● WORK TO BE COMPLETED: Search term "binaryrepositories": copy each line of the data containing it.

● INFORMATION PROVIDED:
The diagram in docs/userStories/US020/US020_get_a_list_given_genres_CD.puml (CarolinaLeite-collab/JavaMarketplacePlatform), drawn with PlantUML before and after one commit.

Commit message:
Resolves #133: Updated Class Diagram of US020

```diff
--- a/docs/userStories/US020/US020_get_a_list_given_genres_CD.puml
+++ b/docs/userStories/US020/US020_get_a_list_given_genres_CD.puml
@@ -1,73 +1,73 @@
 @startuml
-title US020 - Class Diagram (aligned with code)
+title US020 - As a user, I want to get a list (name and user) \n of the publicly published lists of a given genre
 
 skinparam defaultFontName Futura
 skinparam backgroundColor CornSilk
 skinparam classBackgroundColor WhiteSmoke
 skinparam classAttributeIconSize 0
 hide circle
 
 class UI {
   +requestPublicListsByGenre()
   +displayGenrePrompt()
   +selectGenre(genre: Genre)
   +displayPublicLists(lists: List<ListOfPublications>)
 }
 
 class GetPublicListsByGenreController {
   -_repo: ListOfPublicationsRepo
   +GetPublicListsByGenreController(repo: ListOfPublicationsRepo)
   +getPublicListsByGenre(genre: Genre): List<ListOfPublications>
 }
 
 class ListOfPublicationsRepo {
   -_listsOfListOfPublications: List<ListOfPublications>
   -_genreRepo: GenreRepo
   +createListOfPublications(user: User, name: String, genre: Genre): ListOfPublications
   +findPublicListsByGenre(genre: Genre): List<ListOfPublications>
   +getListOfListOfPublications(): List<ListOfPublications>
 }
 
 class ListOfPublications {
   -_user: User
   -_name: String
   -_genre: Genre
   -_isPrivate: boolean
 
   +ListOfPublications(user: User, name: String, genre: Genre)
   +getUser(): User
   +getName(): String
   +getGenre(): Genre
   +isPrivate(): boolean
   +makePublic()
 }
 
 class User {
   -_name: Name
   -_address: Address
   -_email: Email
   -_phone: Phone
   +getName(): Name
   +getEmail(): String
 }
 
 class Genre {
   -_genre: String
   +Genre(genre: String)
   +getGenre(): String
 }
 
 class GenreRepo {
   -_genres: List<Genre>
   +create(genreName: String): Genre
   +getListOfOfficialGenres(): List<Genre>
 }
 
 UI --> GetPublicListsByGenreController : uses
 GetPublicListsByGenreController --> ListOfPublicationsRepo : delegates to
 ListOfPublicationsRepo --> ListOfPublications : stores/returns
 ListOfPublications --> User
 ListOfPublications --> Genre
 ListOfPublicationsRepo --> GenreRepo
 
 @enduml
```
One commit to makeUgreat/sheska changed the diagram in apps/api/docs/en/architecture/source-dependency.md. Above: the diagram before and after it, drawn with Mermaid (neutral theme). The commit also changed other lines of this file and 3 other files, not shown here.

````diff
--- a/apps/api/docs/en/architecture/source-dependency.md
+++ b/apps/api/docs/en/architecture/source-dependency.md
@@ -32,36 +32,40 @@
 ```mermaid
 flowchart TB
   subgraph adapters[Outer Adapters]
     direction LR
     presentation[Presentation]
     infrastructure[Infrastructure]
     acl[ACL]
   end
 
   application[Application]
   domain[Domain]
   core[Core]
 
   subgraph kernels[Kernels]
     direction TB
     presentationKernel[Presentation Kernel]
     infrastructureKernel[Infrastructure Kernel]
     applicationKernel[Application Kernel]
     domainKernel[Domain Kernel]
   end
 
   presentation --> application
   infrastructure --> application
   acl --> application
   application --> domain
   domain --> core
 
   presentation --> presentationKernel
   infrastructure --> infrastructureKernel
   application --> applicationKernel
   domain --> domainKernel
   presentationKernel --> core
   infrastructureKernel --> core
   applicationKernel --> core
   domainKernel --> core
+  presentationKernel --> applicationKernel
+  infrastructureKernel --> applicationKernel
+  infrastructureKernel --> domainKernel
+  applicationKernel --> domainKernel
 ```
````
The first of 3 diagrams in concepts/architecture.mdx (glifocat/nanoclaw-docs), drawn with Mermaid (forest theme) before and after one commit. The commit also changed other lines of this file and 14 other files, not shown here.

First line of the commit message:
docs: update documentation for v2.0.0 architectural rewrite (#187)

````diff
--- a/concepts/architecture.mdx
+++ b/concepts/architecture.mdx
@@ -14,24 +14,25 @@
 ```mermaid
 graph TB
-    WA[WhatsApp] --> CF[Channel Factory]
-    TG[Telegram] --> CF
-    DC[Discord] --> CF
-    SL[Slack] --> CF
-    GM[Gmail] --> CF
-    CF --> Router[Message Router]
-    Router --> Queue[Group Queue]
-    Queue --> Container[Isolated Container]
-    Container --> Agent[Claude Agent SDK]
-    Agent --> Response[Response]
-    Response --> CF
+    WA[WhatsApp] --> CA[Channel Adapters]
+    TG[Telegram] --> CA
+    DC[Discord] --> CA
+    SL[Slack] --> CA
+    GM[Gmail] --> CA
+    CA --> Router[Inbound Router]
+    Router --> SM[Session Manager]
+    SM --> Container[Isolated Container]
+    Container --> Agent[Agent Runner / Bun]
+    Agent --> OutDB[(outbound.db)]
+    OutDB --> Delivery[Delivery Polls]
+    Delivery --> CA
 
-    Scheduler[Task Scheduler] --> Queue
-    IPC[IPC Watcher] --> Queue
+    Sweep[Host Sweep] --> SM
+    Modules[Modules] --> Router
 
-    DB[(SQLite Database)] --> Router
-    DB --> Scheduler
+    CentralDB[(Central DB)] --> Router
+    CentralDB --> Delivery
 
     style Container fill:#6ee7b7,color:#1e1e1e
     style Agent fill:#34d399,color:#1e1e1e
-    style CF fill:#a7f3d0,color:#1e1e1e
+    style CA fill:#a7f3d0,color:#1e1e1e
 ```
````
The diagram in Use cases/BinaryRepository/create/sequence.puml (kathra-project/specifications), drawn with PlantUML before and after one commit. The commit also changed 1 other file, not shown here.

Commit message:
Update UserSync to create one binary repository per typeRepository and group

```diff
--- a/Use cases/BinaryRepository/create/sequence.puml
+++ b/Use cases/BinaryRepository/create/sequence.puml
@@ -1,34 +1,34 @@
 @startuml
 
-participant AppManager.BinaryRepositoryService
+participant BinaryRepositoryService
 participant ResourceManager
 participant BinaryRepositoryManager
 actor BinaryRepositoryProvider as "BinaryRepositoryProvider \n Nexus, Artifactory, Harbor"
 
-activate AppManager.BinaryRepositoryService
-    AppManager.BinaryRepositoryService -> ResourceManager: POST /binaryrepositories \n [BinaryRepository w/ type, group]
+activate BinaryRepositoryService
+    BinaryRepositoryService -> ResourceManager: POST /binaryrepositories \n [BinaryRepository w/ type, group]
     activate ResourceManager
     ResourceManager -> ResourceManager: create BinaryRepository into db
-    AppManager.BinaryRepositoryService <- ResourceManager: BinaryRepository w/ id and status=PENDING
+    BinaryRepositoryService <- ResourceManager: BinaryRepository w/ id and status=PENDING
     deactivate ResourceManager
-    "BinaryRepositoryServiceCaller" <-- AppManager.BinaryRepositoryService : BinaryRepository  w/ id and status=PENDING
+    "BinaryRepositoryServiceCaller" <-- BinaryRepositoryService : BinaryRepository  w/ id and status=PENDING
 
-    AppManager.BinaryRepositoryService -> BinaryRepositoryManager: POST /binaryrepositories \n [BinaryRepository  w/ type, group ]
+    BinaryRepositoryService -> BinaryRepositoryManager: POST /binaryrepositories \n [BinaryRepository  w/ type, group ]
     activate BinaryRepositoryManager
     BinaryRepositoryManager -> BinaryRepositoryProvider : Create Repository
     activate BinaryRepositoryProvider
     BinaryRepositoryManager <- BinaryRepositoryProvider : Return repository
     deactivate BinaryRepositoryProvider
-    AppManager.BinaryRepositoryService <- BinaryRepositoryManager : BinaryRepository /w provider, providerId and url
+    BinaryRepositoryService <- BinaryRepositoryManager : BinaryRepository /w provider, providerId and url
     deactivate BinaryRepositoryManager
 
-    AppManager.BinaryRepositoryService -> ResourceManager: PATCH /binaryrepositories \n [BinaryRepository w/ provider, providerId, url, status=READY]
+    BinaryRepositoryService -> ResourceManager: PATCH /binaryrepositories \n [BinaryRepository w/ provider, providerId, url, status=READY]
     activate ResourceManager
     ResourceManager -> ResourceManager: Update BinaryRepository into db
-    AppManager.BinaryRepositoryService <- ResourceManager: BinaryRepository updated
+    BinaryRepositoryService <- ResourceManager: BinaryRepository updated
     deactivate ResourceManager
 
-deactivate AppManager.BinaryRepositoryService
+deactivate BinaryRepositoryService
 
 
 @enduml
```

● TASK ANSWER:
-    AppManager.BinaryRepositoryService -> ResourceManager: POST /binaryrepositories \n [BinaryRepository w/ type, group]
+    BinaryRepositoryService -> ResourceManager: POST /binaryrepositories \n [BinaryRepository w/ type, group]
-    AppManager.BinaryRepositoryService -> BinaryRepositoryManager: POST /binaryrepositories \n [BinaryRepository  w/ type, group ]
+    BinaryRepositoryService -> BinaryRepositoryManager: POST /binaryrepositories \n [BinaryRepository  w/ type, group ]
-    AppManager.BinaryRepositoryService -> ResourceManager: PATCH /binaryrepositories \n [BinaryRepository w/ provider, providerId, url, status=READY]
+    BinaryRepositoryService -> ResourceManager: PATCH /binaryrepositories \n [BinaryRepository w/ provider, providerId, url, status=READY]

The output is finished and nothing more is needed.